▶ [Your assignment] Starting from the first line below, repeat the data exactly through to the last.

^^^^^^^^

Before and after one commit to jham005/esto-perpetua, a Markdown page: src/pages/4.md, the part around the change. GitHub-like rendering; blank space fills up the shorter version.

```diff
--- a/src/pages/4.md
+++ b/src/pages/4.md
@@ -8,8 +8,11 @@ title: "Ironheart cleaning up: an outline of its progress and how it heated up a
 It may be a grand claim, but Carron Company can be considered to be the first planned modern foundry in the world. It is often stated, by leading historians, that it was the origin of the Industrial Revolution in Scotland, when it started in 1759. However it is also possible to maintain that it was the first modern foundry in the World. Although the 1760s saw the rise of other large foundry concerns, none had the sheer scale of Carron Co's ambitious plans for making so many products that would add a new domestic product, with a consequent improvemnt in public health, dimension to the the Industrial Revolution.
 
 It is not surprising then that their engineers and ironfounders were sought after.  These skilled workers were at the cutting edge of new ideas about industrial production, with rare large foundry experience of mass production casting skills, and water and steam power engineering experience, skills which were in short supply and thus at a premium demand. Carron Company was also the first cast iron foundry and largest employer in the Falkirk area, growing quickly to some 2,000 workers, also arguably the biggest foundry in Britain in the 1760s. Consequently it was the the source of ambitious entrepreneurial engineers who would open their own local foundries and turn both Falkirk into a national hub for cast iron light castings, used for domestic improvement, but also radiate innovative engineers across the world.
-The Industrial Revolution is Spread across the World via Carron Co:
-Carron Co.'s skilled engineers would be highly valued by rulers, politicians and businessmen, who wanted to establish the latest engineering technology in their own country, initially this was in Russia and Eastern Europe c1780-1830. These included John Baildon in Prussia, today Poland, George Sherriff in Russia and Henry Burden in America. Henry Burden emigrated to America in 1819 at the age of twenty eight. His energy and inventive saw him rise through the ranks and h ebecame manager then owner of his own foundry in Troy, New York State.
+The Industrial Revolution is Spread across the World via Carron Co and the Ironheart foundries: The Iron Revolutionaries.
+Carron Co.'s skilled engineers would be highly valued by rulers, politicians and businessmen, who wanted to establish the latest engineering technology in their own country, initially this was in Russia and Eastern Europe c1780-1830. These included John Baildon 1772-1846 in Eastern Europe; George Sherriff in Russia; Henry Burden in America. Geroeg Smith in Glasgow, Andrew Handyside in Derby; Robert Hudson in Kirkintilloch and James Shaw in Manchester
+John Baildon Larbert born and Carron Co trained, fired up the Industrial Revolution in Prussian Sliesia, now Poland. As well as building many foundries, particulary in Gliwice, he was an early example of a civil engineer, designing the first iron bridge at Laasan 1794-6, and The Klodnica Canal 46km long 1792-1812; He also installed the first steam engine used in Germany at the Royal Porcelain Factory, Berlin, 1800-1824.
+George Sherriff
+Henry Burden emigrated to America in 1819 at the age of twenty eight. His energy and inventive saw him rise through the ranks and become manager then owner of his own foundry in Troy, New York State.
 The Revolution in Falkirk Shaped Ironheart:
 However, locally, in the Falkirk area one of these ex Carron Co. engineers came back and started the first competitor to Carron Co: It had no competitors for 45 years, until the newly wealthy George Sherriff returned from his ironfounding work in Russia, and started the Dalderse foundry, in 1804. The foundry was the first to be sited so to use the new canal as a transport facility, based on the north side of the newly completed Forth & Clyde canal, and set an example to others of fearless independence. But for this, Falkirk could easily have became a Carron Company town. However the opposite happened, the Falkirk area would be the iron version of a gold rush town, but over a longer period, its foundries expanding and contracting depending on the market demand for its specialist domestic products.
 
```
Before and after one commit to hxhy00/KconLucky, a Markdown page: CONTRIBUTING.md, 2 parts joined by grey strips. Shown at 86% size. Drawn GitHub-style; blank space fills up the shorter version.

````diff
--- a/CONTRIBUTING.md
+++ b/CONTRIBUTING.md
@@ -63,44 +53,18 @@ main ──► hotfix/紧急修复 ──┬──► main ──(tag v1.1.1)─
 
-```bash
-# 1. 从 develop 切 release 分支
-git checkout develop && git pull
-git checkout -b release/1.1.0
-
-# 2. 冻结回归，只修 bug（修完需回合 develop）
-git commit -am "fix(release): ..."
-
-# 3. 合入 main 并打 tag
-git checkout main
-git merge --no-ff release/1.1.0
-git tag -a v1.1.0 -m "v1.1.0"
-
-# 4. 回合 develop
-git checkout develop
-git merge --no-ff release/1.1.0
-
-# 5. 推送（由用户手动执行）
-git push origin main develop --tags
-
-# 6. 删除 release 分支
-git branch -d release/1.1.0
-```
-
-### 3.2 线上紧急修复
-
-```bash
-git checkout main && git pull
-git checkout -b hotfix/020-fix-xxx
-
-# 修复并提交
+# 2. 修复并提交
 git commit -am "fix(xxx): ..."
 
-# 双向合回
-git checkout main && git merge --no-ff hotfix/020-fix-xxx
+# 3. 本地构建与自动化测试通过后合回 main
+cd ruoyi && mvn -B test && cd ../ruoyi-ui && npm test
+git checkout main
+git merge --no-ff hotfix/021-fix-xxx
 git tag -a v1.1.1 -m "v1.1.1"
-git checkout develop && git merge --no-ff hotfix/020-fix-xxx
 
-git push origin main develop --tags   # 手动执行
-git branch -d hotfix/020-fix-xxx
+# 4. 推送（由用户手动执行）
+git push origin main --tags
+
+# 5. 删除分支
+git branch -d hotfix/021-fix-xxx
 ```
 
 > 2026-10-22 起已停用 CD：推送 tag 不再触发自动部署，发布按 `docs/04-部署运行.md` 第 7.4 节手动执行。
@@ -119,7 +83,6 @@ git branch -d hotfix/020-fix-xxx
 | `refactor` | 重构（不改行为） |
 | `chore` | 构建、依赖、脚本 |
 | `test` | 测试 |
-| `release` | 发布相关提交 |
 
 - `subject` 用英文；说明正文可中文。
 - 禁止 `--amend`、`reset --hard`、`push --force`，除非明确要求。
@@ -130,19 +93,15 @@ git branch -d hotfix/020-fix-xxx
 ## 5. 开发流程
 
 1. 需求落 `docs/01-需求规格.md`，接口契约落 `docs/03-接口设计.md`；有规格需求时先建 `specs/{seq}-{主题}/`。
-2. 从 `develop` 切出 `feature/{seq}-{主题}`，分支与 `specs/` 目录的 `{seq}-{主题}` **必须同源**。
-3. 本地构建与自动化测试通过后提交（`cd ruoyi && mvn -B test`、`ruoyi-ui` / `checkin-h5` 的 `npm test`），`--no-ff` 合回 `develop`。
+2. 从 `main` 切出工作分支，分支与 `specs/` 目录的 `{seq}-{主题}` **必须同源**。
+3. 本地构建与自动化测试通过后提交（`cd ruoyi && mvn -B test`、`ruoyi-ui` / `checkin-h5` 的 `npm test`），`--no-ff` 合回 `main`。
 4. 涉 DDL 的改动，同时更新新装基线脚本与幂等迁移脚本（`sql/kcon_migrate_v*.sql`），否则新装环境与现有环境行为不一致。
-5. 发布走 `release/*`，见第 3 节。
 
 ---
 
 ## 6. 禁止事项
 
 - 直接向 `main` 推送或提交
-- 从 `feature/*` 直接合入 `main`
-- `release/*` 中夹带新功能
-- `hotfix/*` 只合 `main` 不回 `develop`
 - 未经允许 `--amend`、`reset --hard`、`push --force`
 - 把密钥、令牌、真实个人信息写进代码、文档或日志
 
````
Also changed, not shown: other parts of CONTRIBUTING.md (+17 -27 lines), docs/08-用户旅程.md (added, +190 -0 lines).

^^^^^^^^

▶ [Written solution]
Before and after one commit to jham005/esto-perpetua, a Markdown page: src/pages/4.md, the part around the change. GitHub-like rendering; blank space fills up the shorter version.

```diff
--- a/src/pages/4.md
+++ b/src/pages/4.md
@@ -8,8 +8,11 @@ title: "Ironheart cleaning up: an outline of its progress and how it heated up a
 It may be a grand claim, but Carron Company can be considered to be the first planned modern foundry in the world. It is often stated, by leading historians, that it was the origin of the Industrial Revolution in Scotland, when it started in 1759. However it is also possible to maintain that it was the first modern foundry in the World. Although the 1760s saw the rise of other large foundry concerns, none had the sheer scale of Carron Co's ambitious plans for making so many products that would add a new domestic product, with a consequent improvemnt in public health, dimension to the the Industrial Revolution.
 
 It is not surprising then that their engineers and ironfounders were sought after.  These skilled workers were at the cutting edge of new ideas about industrial production, with rare large foundry experience of mass production casting skills, and water and steam power engineering experience, skills which were in short supply and thus at a premium demand. Carron Company was also the first cast iron foundry and largest employer in the Falkirk area, growing quickly to some 2,000 workers, also arguably the biggest foundry in Britain in the 1760s. Consequently it was the the source of ambitious entrepreneurial engineers who would open their own local foundries and turn both Falkirk into a national hub for cast iron light castings, used for domestic improvement, but also radiate innovative engineers across the world.
-The Industrial Revolution is Spread across the World via Carron Co:
-Carron Co.'s skilled engineers would be highly valued by rulers, politicians and businessmen, who wanted to establish the latest engineering technology in their own country, initially this was in Russia and Eastern Europe c1780-1830. These included John Baildon in Prussia, today Poland, George Sherriff in Russia and Henry Burden in America. Henry Burden emigrated to America in 1819 at the age of twenty eight. His energy and inventive saw him rise through the ranks and h ebecame manager then owner of his own foundry in Troy, New York State.
+The Industrial Revolution is Spread across the World via Carron Co and the Ironheart foundries: The Iron Revolutionaries.
+Carron Co.'s skilled engineers would be highly valued by rulers, politicians and businessmen, who wanted to establish the latest engineering technology in their own country, initially this was in Russia and Eastern Europe c1780-1830. These included John Baildon 1772-1846 in Eastern Europe; George Sherriff in Russia; Henry Burden in America. Geroeg Smith in Glasgow, Andrew Handyside in Derby; Robert Hudson in Kirkintilloch and James Shaw in Manchester
+John Baildon Larbert born and Carron Co trained, fired up the Industrial Revolution in Prussian Sliesia, now Poland. As well as building many foundries, particulary in Gliwice, he was an early example of a civil engineer, designing the first iron bridge at Laasan 1794-6, and The Klodnica Canal 46km long 1792-1812; He also installed the first steam engine used in Germany at the Royal Porcelain Factory, Berlin, 1800-1824.
+George Sherriff
+Henry Burden emigrated to America in 1819 at the age of twenty eight. His energy and inventive saw him rise through the ranks and become manager then owner of his own foundry in Troy, New York State.
 The Revolution in Falkirk Shaped Ironheart:
 However, locally, in the Falkirk area one of these ex Carron Co. engineers came back and started the first competitor to Carron Co: It had no competitors for 45 years, until the newly wealthy George Sherriff returned from his ironfounding work in Russia, and started the Dalderse foundry, in 1804. The foundry was the first to be sited so to use the new canal as a transport facility, based on the north side of the newly completed Forth & Clyde canal, and set an example to others of fearless independence. But for this, Falkirk could easily have became a Carron Company town. However the opposite happened, the Falkirk area would be the iron version of a gold rush town, but over a longer period, its foundries expanding and contracting depending on the market demand for its specialist domestic products.
 
```
Before and after one commit to hxhy00/KconLucky, a Markdown page: CONTRIBUTING.md, 2 parts joined by grey strips. Shown at 86% size. Drawn GitHub-style; blank space fills up the shorter version.

````diff
--- a/CONTRIBUTING.md
+++ b/CONTRIBUTING.md
@@ -63,44 +53,18 @@ main ──► hotfix/紧急修复 ──┬──► main ──(tag v1.1.1)─
 
-```bash
-# 1. 从 develop 切 release 分支
-git checkout develop && git pull
-git checkout -b release/1.1.0
-
-# 2. 冻结回归，只修 bug（修完需回合 develop）
-git commit -am "fix(release): ..."
-
-# 3. 合入 main 并打 tag
-git checkout main
-git merge --no-ff release/1.1.0
-git tag -a v1.1.0 -m "v1.1.0"
-
-# 4. 回合 develop
-git checkout develop
-git merge --no-ff release/1.1.0
-
-# 5. 推送（由用户手动执行）
-git push origin main develop --tags
-
-# 6. 删除 release 分支
-git branch -d release/1.1.0
-```
-
-### 3.2 线上紧急修复
-
-```bash
-git checkout main && git pull
-git checkout -b hotfix/020-fix-xxx
-
-# 修复并提交
+# 2. 修复并提交
 git commit -am "fix(xxx): ..."
 
-# 双向合回
-git checkout main && git merge --no-ff hotfix/020-fix-xxx
+# 3. 本地构建与自动化测试通过后合回 main
+cd ruoyi && mvn -B test && cd ../ruoyi-ui && npm test
+git checkout main
+git merge --no-ff hotfix/021-fix-xxx
 git tag -a v1.1.1 -m "v1.1.1"
-git checkout develop && git merge --no-ff hotfix/020-fix-xxx
 
-git push origin main develop --tags   # 手动执行
-git branch -d hotfix/020-fix-xxx
+# 4. 推送（由用户手动执行）
+git push origin main --tags
+
+# 5. 删除分支
+git branch -d hotfix/021-fix-xxx
 ```
 
 > 2026-10-22 起已停用 CD：推送 tag 不再触发自动部署，发布按 `docs/04-部署运行.md` 第 7.4 节手动执行。
@@ -119,7 +83,6 @@ git branch -d hotfix/020-fix-xxx
 | `refactor` | 重构（不改行为） |
 | `chore` | 构建、依赖、脚本 |
 | `test` | 测试 |
-| `release` | 发布相关提交 |
 
 - `subject` 用英文；说明正文可中文。
 - 禁止 `--amend`、`reset --hard`、`push --force`，除非明确要求。
@@ -130,19 +93,15 @@ git branch -d hotfix/020-fix-xxx
 ## 5. 开发流程
 
 1. 需求落 `docs/01-需求规格.md`，接口契约落 `docs/03-接口设计.md`；有规格需求时先建 `specs/{seq}-{主题}/`。
-2. 从 `develop` 切出 `feature/{seq}-{主题}`，分支与 `specs/` 目录的 `{seq}-{主题}` **必须同源**。
-3. 本地构建与自动化测试通过后提交（`cd ruoyi && mvn -B test`、`ruoyi-ui` / `checkin-h5` 的 `npm test`），`--no-ff` 合回 `develop`。
+2. 从 `main` 切出工作分支，分支与 `specs/` 目录的 `{seq}-{主题}` **必须同源**。
+3. 本地构建与自动化测试通过后提交（`cd ruoyi && mvn -B test`、`ruoyi-ui` / `checkin-h5` 的 `npm test`），`--no-ff` 合回 `main`。
 4. 涉 DDL 的改动，同时更新新装基线脚本与幂等迁移脚本（`sql/kcon_migrate_v*.sql`），否则新装环境与现有环境行为不一致。
-5. 发布走 `release/*`，见第 3 节。
 
 ---
 
 ## 6. 禁止事项
 
 - 直接向 `main` 推送或提交
-- 从 `feature/*` 直接合入 `main`
-- `release/*` 中夹带新功能
-- `hotfix/*` 只合 `main` 不回 `develop`
 - 未经允许 `--amend`、`reset --hard`、`push --force`
 - 把密钥、令牌、真实个人信息写进代码、文档或日志
 
````
Also changed, not shown: other parts of CONTRIBUTING.md (+17 -27 lines), docs/08-用户旅程.md (added, +190 -0 lines).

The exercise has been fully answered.